Psychoanalysis was developed by Sigmund Freud towards the end of the 19th century. Freud realized that when his patients started talking about their suffering, their symptoms, bodily or not, disappeared and their Neurosis was cured. A talking cure!
Since its creation, different Psychoanalytic practices developed. Irrespective of the different methods and approach followed by its practitioners, all supported the idea of the unconscious. The most noticeable development made in Psychoanalysis since its creation, was made by Jacques Lacan, a French Psychiatrist that was regarded as “the most controversial Psychoanalyst since Freud”.

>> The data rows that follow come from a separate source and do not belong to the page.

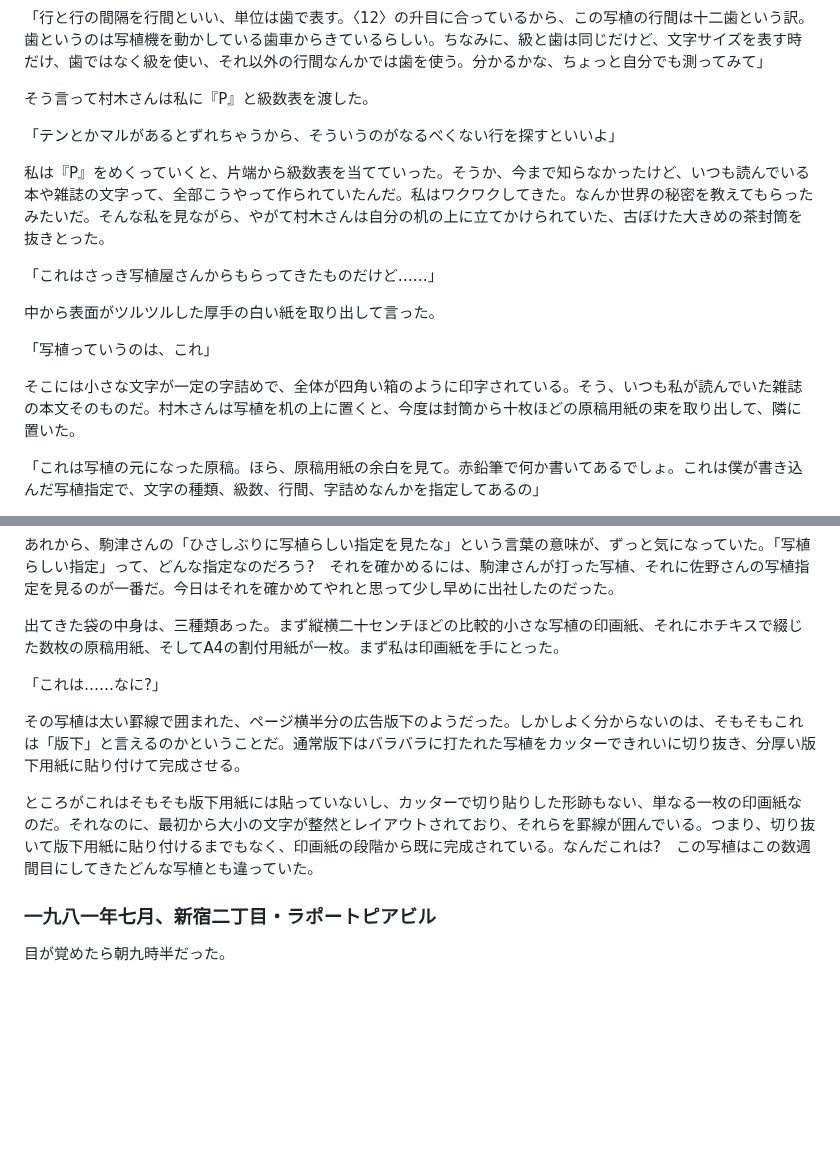
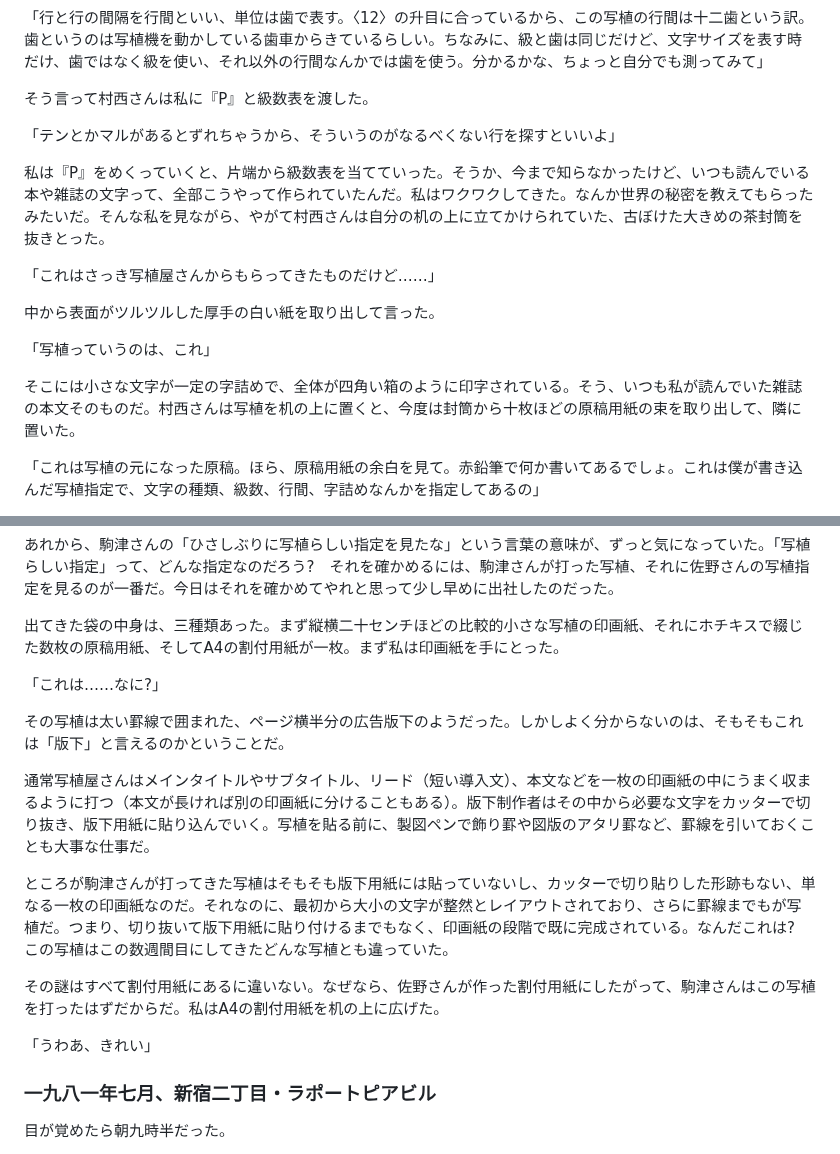
Before and after one commit to ogwata/tategumi, a Markdown page: syasyokuya.md, 2 parts joined by grey strips. Drawn GitHub-style; blank space fills up the shorter version.

```diff
--- a/syasyokuya.md
+++ b/syasyokuya.md
@@ -83,11 +83,11 @@ lang: 'ja'
 
 「行と行の間隔を行間といい、単位は歯で表す。〈<span style="text-combine-upright: all">12</span>〉の升目に合っているから、この写植の行間は十二歯という訳。歯というのは写植機を動かしている歯車からきているらしい。ちなみに、級と歯は同じだけど、文字サイズを表す時だけ、歯ではなく級を使い、それ以外の行間なんかでは歯を使う。分かるかな、ちょっと自分でも測ってみて」
 
-そう言って村木さんは私に『<span style="text-combine-upright: all">P</span>』と級数表を渡した。
+そう言って村西さんは私に『<span style="text-combine-upright: all">P</span>』と級数表を渡した。
 
 「テンとかマルがあるとずれちゃうから、そういうのがなるべくない行を探すといいよ」
 
-私は『<span style="text-combine-upright: all">P</span>』をめくっていくと、片端から級数表を当てていった。そうか、今まで知らなかったけど、いつも読んでいる本や雑誌の文字って、全部こうやって作られていたんだ。私はワクワクしてきた。なんか世界の秘密を教えてもらったみたいだ。そんな私を見ながら、やがて村木さんは自分の机の上に立てかけられていた、古ぼけた大きめの茶封筒を抜きとった。
+私は『<span style="text-combine-upright: all">P</span>』をめくっていくと、片端から級数表を当てていった。そうか、今まで知らなかったけど、いつも読んでいる本や雑誌の文字って、全部こうやって作られていたんだ。私はワクワクしてきた。なんか世界の秘密を教えてもらったみたいだ。そんな私を見ながら、やがて村西さんは自分の机の上に立てかけられていた、古ぼけた大きめの茶封筒を抜きとった。
 
 「これはさっき写植屋さんからもらってきたものだけど……」
 
@@ -95,7 +95,7 @@ lang: 'ja'
 
 「写植っていうのは、これ」
 
-そこには小さな文字が一定の字詰めで、全体が四角い箱のように印字されている。そう、いつも私が読んでいた雑誌の本文そのものだ。村木さんは写植を机の上に置くと、今度は封筒から十枚ほどの原稿用紙の束を取り出して、隣に置いた。
+そこには小さな文字が一定の字詰めで、全体が四角い箱のように印字されている。そう、いつも私が読んでいた雑誌の本文そのものだ。村西さんは写植を机の上に置くと、今度は封筒から十枚ほどの原稿用紙の束を取り出して、隣に置いた。
 
 「これは写植の元になった原稿。ほら、原稿用紙の余白を見て。赤鉛筆で何か書いてあるでしょ。これは僕が書き込んだ写植指定で、文字の種類、級数、行間、字詰めなんかを指定してあるの」
 
@@ -173,9 +173,18 @@ lang: 'ja'
 
 「これは……なに<span style="text-combine-upright: all">?</span>」
 
-その写植は太い罫線で囲まれた、ページ横半分の広告版下のようだった。しかしよく分からないのは、そもそもこれは「版下」と言えるのかということだ。通常版下はバラバラに打たれた写植をカッターできれいに切り抜き、分厚い版下用紙に貼り付けて完成させる。
+その写植は太い罫線で囲まれた、ページ横半分の広告版下のようだった。しかしよく分からないのは、そもそもこれは「版下」と言えるのかということだ。
 
-ところがこれはそもそも版下用紙には貼っていないし、カッターで切り貼りした形跡もない、単なる一枚の印画紙なのだ。それなのに、最初から大小の文字が整然とレイアウトされており、それらを罫線が囲んでいる。つまり、切り抜いて版下用紙に貼り付けるまでもなく、印画紙の段階から既に完成されている。なんだこれは<span style="text-combine-upright: all">?</span>　この写植はこの数週間目にしてきたどんな写植とも違っていた。
+通常写植屋さんはメインタイトルやサブタイトル、リード（短い導入文）、本文などを一枚の印画紙の中にうまく収まるように打つ（本文が長ければ別の印画紙に分けることもある）。版下制作者はその中から必要な文字をカッターで切り抜き、版下用紙に貼り込んでいく。写植を貼る前に、製図ペンで飾り罫や図版のアタリ罫など、罫線を引いておくことも大事な仕事だ。
+
+
+
+
+ところが駒津さんが打ってきた写植はそもそも版下用紙には貼っていないし、カッターで切り貼りした形跡もない、単なる一枚の印画紙なのだ。それなのに、最初から大小の文字が整然とレイアウトされており、さらに罫線までもが写植だ。つまり、切り抜いて版下用紙に貼り付けるまでもなく、印画紙の段階で既に完成されている。なんだこれは<span style="text-combine-upright: all">?</span>　この写植はこの数週間目にしてきたどんな写植とも違っていた。
+
+その謎はすべて割付用紙にあるに違いない。なぜなら、佐野さんが作った割付用紙にしたがって、駒津さんはこの写植を打ったはずだからだ。私は<span style="text-combine-upright: all">A</span><span style="text-combine-upright: all">4</span>の割付用紙を机の上に広げた。
+
+「うわあ、きれい」
 
 ### 一九八一年七月、新宿二丁目・ラポートピアビル
 
```
Also changed, not shown: other parts of syasyokuya.md (+9 -9 lines).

Freud developed a practice in which he believed that, by making the unconscious conscious, his patient’s suffering will be relieved. He worked together with his patients and through the technique of free association, fragments of the unconscious were becoming conscious, and gradually the early history of the analysand’s life, parts of it that were repressed and the cause of the symptom were coming to light. Symptoms, bodily or not, disappeared and the patients were free from their Neurosis. The unconscious, according to Freud, is “a reservoir of repressed elements, elements that remain hidden from the conscious mind”.

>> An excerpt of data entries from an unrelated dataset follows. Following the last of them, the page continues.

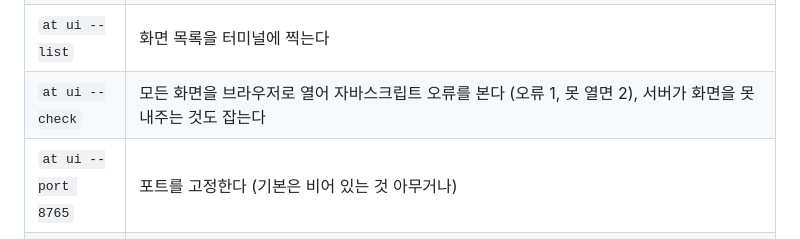
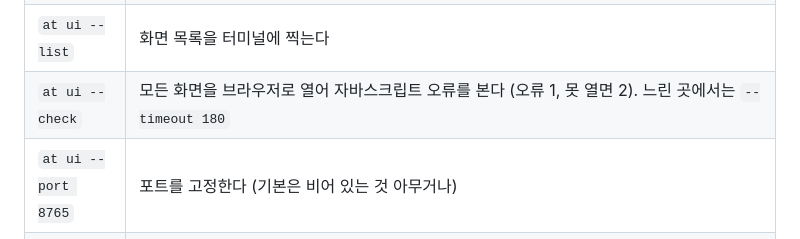
Before and after one commit to baekyoung-lsm/automation, a Markdown page: README.md, the part around the change. Rendered like a GitHub page.

Commit message:
README: at ui --check 의 --timeout 을 적는다
느린 러너에서 쓰라고 만든 것인데 표에 없으면 아무도 모른다.

Co-Authored-By: Claude Opus 5 <noreply@anthropic.com>
Claude-Session: https://claude.ai/code/session_01PVgrczo17HQ2eifhPuTf7w

```diff
--- a/README.md
+++ b/README.md
@@ -1664,7 +1664,7 @@ at novel pace 원고/ --window 14 --days 10        # 최근 2주 속도, 날짜
 | `at ui 저장소` | 커밋 전 점검·시크릿·브랜치·충돌·TODO·통계·파일 이력·변경 로그 (읽기만) |
 | `at ui 계산` | D-day·더치페이·대출·영업일·적금·전월세·근무시간·시급과 가산 수당·연차·퇴직금·단위·세금 |
 | `at ui --list` | 화면 목록을 터미널에 찍는다 |
-| `at ui --check` | 모든 화면을 브라우저로 열어 자바스크립트 오류를 본다 (오류 1, 못 열면 2), 서버가 화면을 못 내주는 것도 잡는다 |
+| `at ui --check` | 모든 화면을 브라우저로 열어 자바스크립트 오류를 본다 (오류 1, 못 열면 2). 느린 곳에서는 `--timeout 180` |
 | `at ui --port 8765` | 포트를 고정한다 (기본은 비어 있는 것 아무거나) |
 | `at ui --no-open` | 브라우저를 열지 않고 주소만 찍는다 |
 
```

Through his Psychoanalytic Practice, he discovered that fragments of the unconscious were revealed in the slips of the tongue, jokes and dreams, emphasizing the agency of language as a subjective constitution, a structure shaping subjectivity and in its essence the foundation for all subjective phenomena.
Jacques Lacan supported Freud’s argument in his May 6 1957 lecture “The instance of the Letter in the unconscious, or reason since Freud”, later published in his 1966 book Écrits:
“by ‘letter’ I designate the material medium that concrete discourse borrows from language […], the primary reason for this is that language, with its structure, exists prior to each subject’s entry into it at a certain moment in his mental development.”
He designates the letter as something of substance, something that existed prior to the development of the discourse of the unconscious, thus, designating the unconscious as something that was created by language. The unconscious is structured like a language, governed by the rules of language in the same way language is.
“What this structure of the signifying chain discloses is the possibility I have, precisely insofar as I share its language with other subjects […] to use it to signify something altogether different from what it says”.
This statement makes us rethink already established ideas of language and what it is. For Lacan Language is not only verbal speech or written text, it is any signifying system that is related to one or more than one function within a given system, from conscious linked to the unconscious, to one or more elements in the underlying signifying system, repressed elements in the unconscious that are in full effect.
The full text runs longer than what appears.